This can be a problem when I leave the ambulance in one condition after a call, and then on the next call find my new partner has rearranged things. The BP cuff is no longer on the bench where I like it, but zippered up into a BP cuff case and placed in a cabinet out of reach. The worst is the oxygen. I leave the portable oxygen open. A new partner comes in, checks the oxygen and then shuts it off, but doesn’t bleed it down. We get a patient, I put them on a cannula, and it is not until we get to the hospital when I disconnect the cannula do I realize the tank had been turned off.
But really, it isn’t so bad. In practice, I often have one partner for ten of the twelve hours, and since I have been out here for over ten years now, I have gotten used to most of my partners and they have gotten used to me. Some of the partners I have out here I have worked on and off with the entire time I have been out here. Thus more often than not, we are in sync.

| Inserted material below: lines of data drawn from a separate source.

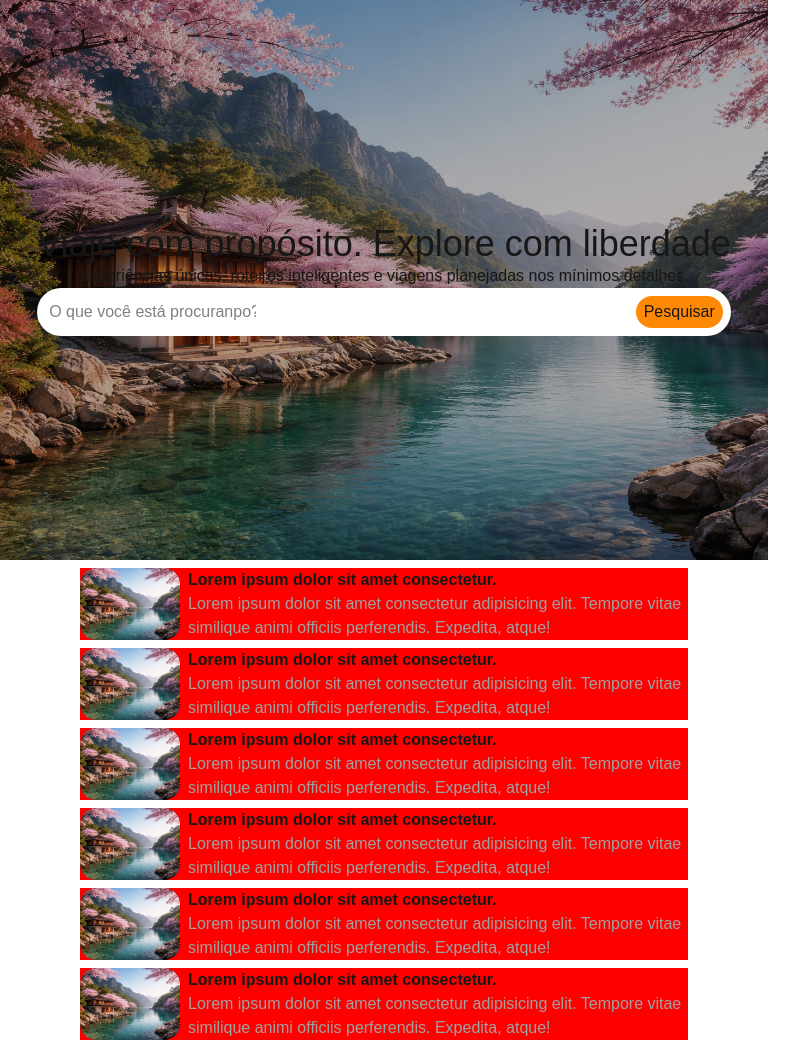
Repository: pedroantoniosi/tripicon-site
Page: /home
The author's editor kept a copy of each file at every save. The page is drawn from the files as they stood at one save, then again after the next save.
The browser window is 768 px wide. The page is 768 px wide, then 796 px, so the pictures cover 796 px, including what lies to the right of the window. The pictures show the whole page.
The project was rebuilt for these pictures with package versions that can differ from the ones it lists, and the page was loaded fresh each time. The framework's server and built-in components were replaced by stand-ins that run in the browser. Also part of the build but not shown: next.config.ts.

Above is the page before, as saved 2026-04-01 21:01:56.

After the next save:
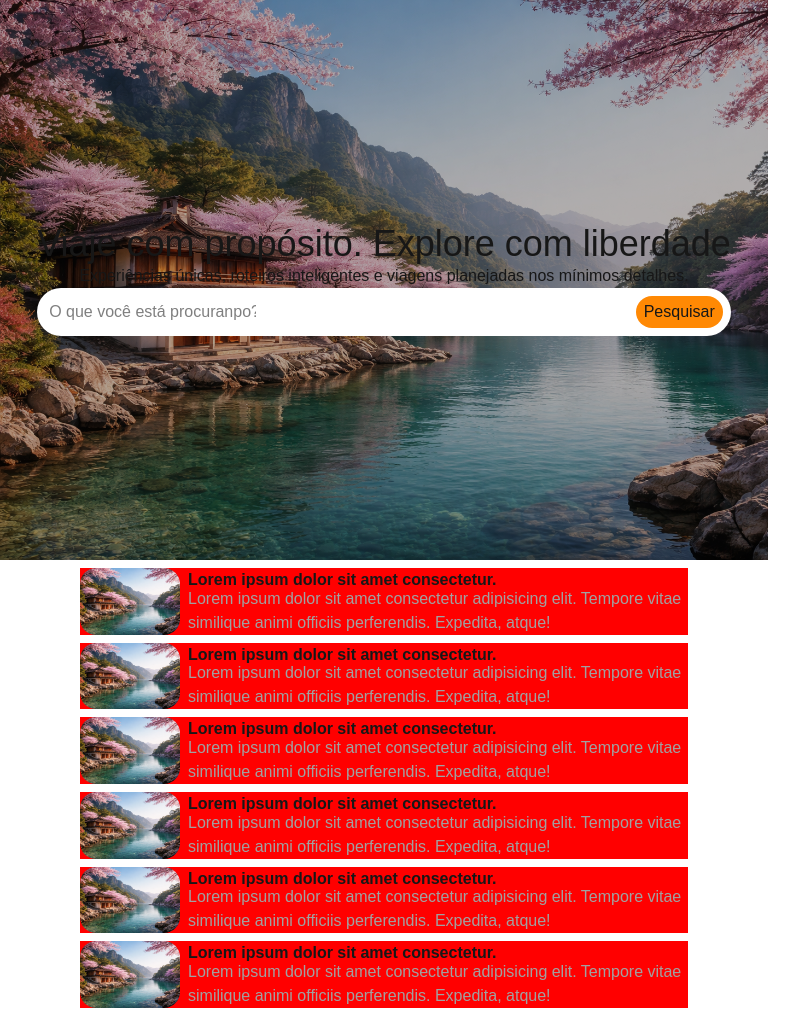
Saved 14 s later.
--- a/src/app/home/page.module.css
+++ b/src/app/home/page.module.css
@@ -41,10 +41,14 @@
     .featuresContainer {
         & .card {
             position: relative;
-            position: relative;
             background-color: red;
 
-            & .title {}
+            & .title {
+                width: 100%;
+                position: absolute;
+                top: 0;
+                z-index: 1;
+            }
         }
     }
 
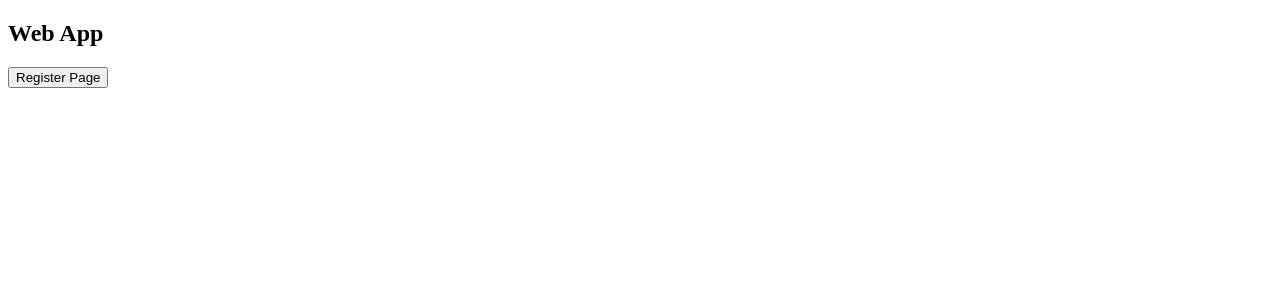
Repository: Claudiaccrv/repo-aws-290
Page: home.html
An editor plug-in stored every save of this project. The page is shown before and after the next save, followed by the edit.
The browser window is 1280 px wide. The pictures show the whole page.

Above is the page before, as saved 2024-10-01 02:09:14.

After the next save:
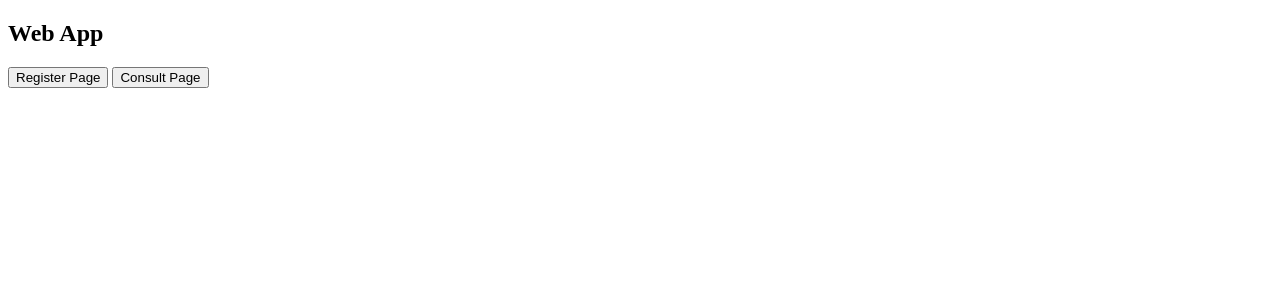
Saved 57 s later.
--- a/home.html
+++ b/home.html
@@ -8,5 +8,6 @@
 <body>
     <h2> Web App </h2>
     <button> Register Page </button>
+    <button> Consult Page </button>
 </body>
 </html>
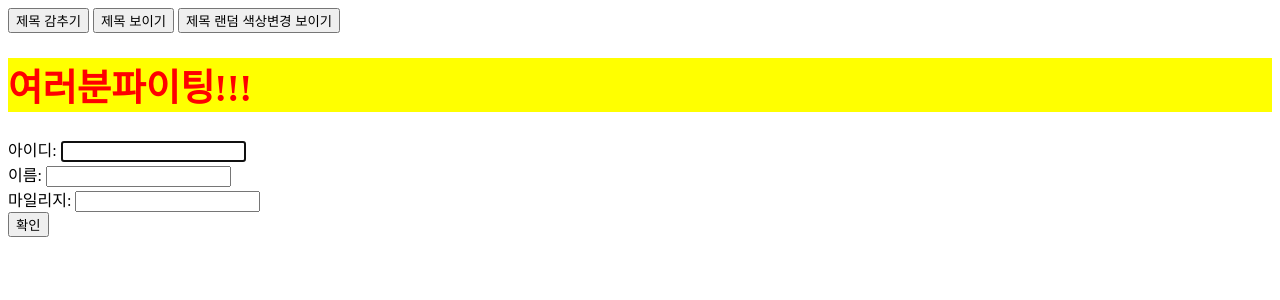
Repository: jelly02/workspace_web
Page: workspace_webui_LECTURE/07.js_array_dom/src/main/webapp/index_dom_basic.html
An editor plug-in stored every save of this project. The page is shown before and after the next save, followed by the edit.
The browser window is 1280 px wide. The pictures show the whole page.

Above is the page before, as saved 2021-06-30 08:26:26.

### workspace_webui_LECTURE/07.js_array_dom/src/main/webapp/index_dom_basic.html
<!DOCTYPE html PUBLIC "-//W3C//DTD HTML 4.01 Transitional//EN" "http://www.w3.org/TR/html4/loose.dtd">
<html>
<head>
<meta http-equiv="Content-Type" content="text/html; charset=UTF-8">
<title>DOM API basic</title>
<script type="text/javascript">
	/* 윈도우 로드 이벤트 처리 함수 */
	window.onload = function() {
		var takeElement = document.getElementById("title_1");
		console.log(typeof(takeElement));

		// html 내용조회
		var html = takeElement.innerHTML;
		console.log("html >> ", html);

		// html 동적 변경
		takeElement.innerHTML = "<h1 id='title_1' style='color:red;background-color:yellow;'>여러분파이팅!!!</h1>"

		// 아이디 입력항목 객체 가져오기
		var memberIdElement = document.sampleForm.memberId;

		// 아이디 객체 포커스 위치시키기 : html5 속성 : autofocus="autofocus"
		memberIdElement.focus();
	}

	function titleHidden() {
		//alert('제목 감추기')
		// 제목 엘리먼트 객체 가져오기
		var takeTitleElement = document.getElementById("title_1");
		//takeTitleElement.style.visibility = "hidden";
		takeTitleElement.style.display = "none";
	}

	function titleVisible() {
		//alert('제목 보이기')
		var takeTitleElement = document.getElementById("title_1");
		//takeTitleElement.style.visibility = "visible";
		takeTitleElement.style.display = "block";
	}

	function titleVisibleRandomColor() {
		//alert('제목 랜덤 색상변경 보이기')
		var colors = ["red", "blue", "yellow", "green", "pink", "orange", "cyan", "black", "magenta", "gray", "white"];
		var randomIndex = Math.round(Math.random() * colors.length);
		console.log("randomIndex:", randomIndex);

		document.querySelector("#title_1").style.padding = "15px";
		document.querySelector("#title_1").style.textAlign = "center";
		document.querySelector("#title_1").style.width = "60%";
		document.querySelector("#title_1").style.visibility = "visible";
		document.querySelector("#title_1").style.color = colors[randomIndex];
		document.querySelector("#title_1").style.backgroundColor = colors[randomIndex == colors.length-1? randomIndex-1:randomIndex+1];
	}

</script>
</head>
<body>

<button onclick="titleHidden()">제목 감추기</button>
<button onclick="titleVisible()">제목 보이기</button>
<button onclick="titleVisibleRandomColor()">제목 랜덤 색상변경 보이기</button>

<h3 id="title_1">DOM API basic</h3>
<form action="#" method="get" name="sampleForm" id="sampleForm">
	<div>아이디: <input type="text" name="memberId"></div>
	<div>이름: <input type="text" name="name"></div>
	<div>마일리지: <input type="text" name="mileage"></div>
	<div><input type="submit" value="확인" onclick="alert(this.value)"></div>
</form>
</body>
</html>

After the next save:
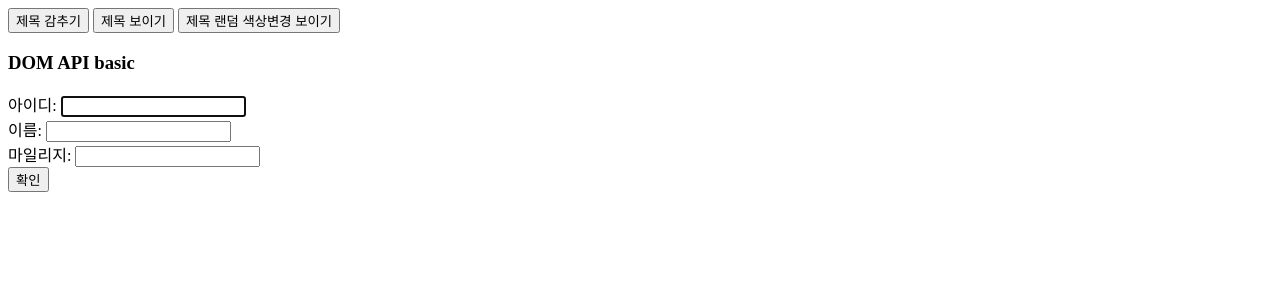
Saved 25 s later.
--- a/workspace_webui_LECTURE/07.js_array_dom/src/main/webapp/index_dom_basic.html
+++ b/workspace_webui_LECTURE/07.js_array_dom/src/main/webapp/index_dom_basic.html
@@ -14,7 +14,7 @@
 		console.log("html >> ", html);
 
 		// html 동적 변경
-		takeElement.innerHTML = "<h1 id='title_1' style='color:red;background-color:yellow;'>여러분파이팅!!!</h1>"
+		//takeElement.innerHTML = "<h1 style='color:red;background-color:yellow;'>여러분파이팅!!!</h1>"
 
 		// 아이디 입력항목 객체 가져오기
 		var memberIdElement = document.sampleForm.memberId;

I think it is more difficult for the EMTs to get used to the four different medics who work with them. All the medics like their stretchers put together differently. We all put electrodes in a different spot. We all have our own ways of working a call. Unless a patient needs immediate treatment, I prefer to get them out to the ambulance and on to the hospital, doing everything on the way. Some medics let their partners jump all over the patient taking vitals, asking history questions. Me, I prefer to be the one who asks the questions. I can’t stand it when a partner walks over me when I am interviewing the patient.
I pretty much insist on doing calls my way. I have been doing this for over twenty years now and have become fairly set in my style. Sometimes I will ask a partner for advice or a better idea on logistical issues, but for the most part I am comfortable with my own solutions.
Working as a single medic, I am always in charge. The calls are mine unless I turn them over to my partner to BLS it. Once I do, they are free to do the call the way they want. That said, I often will do the BLS call myself instead of turning it over depending on the patient’s issue and the partner I am working with. Some of my partners prefer to always drive, so when working with them, I tech all calls all the time, ALS and BLS.
Years ago, I saw a very funny cartoon which showed how people in EMS viewed each other. I don’t remember the whole cartoon, I just remembered how the EMT viewed the paramedic. The paramedic was drawn as Darth Vader.
I like to think I am benevolent. I rarely ever raise my voice or express displeasure. And when it comes to driving, I let my partner handle that. Unless they are driving like a mad person or unless they ask for directions, they control that aspect. I know some medics not only run the calls, but also do all the driving to the calls and from the hospitals back to town. The only time they don’t drive in when they are teching an ALS call.
This all is not to say that medics can’t learn a lot from their partners. A new medic particularly would be wise to listen to a more road experienced partner. The saying “Paramedics save patients, EMTs save paramedics” has a great deal of truth to it. A partner who knows what they are doing and what is expected of them can make or break a call for you. Even today, sometimes a partner will point something out to me I might have missed, and I am grateful for that.
A medic needs to know what their partner is capable of and plan accordingly. If you don’t think you can trust your partner’s blood pressure reading, then don’t trust it. Only assign them do what you know they are capable of. You can have them do anything, but you need to verify anything you are uncertain about. If a call goes bad, the medic has to take the rap. Publicly blaming a partner is not an excuse.